The person who arguably contributed the most to scientific research in the last century, surprisingly, wasn’t even a scientist. Henrietta Lacks was a tobacco farmer and mother of five children who lived in Maryland during the 1940s. In 1951, Lacks visited Johns Hopkins Hospital where doctors found a cancerous tumor on her cervix. Before treating the tumor, the doctor who examined Lacks clipped two small samples of tissue from Lacks’ cervix without her knowledge or consent—something unthinkable today thanks to informed consent practices, but commonplace back then.
As Lacks underwent treatment for her cancer, her tissue samples made their way to the desk of George Otto Gey, a cancer researcher at Johns Hopkins. He noticed that unlike the other cell cultures that came into his lab, Lacks’ cells grew and multiplied instead of dying out. Lacks’ cells were “immortal,” meaning that because of a genetic defect, they were able to reproduce indefinitely as long as certain conditions were kept stable inside the lab.
Gey started shipping Lacks’ cells to other researchers across the globe, and scientists were thrilled to have an unlimited amount of sturdy human cells with which to experiment. Long after Lacks died of cervical cancer in 1951, her cells continued to multiply and scientists continued to use them to develop cancer treatments, to learn more about HIV/AIDS, to pioneer fertility treatments like in vitro fertilization, and to develop the polio vaccine. To this day, Lacks’ cells have saved an estimated 10 million lives, and her family is beginning to get the compensation and recognition that Henrietta deserved.
Dr. Gladys West

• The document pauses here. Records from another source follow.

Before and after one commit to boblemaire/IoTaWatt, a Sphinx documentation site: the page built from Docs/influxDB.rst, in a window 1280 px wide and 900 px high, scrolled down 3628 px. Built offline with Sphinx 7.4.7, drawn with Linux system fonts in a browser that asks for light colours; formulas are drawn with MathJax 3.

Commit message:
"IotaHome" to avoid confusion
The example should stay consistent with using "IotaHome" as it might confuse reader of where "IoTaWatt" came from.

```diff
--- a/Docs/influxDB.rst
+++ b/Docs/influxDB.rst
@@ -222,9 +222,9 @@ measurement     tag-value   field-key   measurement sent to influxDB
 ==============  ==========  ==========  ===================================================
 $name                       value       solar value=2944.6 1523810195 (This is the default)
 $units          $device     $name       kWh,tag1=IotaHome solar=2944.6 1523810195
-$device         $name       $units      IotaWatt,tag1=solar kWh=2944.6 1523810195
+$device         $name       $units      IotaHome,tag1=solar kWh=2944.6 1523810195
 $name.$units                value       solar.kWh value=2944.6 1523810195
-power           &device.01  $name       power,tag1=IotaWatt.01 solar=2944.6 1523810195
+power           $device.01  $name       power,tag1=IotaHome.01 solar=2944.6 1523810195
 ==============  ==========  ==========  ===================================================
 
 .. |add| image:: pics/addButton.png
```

Gladys West was a mathematician who helped invent something nearly everyone uses today. West started her career in the 1950s at the Naval Surface Warfare Center Dahlgren Division in Virginia, and took data from satellites to create a mathematical model of the Earth’s shape and gravitational field. This important work would lay the groundwork for the technology that would later become the Global Positioning System, or GPS. West’s work was not widely recognized until she was honored by the US Air Force in 2018.
Dr. Kizzmekia "Kizzy" Corbett
At just 35 years old, immunologist Kizzmekia “Kizzy” Corbett has already made history. A viral immunologist by training, Corbett studied coronaviruses at the National Institutes of Health (NIH) and researched possible vaccines for coronaviruses such as SARS (Severe Acute Respiratory Syndrome) and MERS (Middle East Respiratory Syndrome).At the start of the COVID pandemic, Corbett and her team at the NIH partnered with pharmaceutical giant Moderna to develop an mRNA-based vaccine against the virus. Corbett’s previous work with mRNA and coronaviruses was vital in developing the vaccine, which became one of the first to be authorized for emergency use in the United States. The vaccine, along with others, is responsible for saving an estimated 14 million lives.
Sarah Watts is a health and science writer based in Chicago.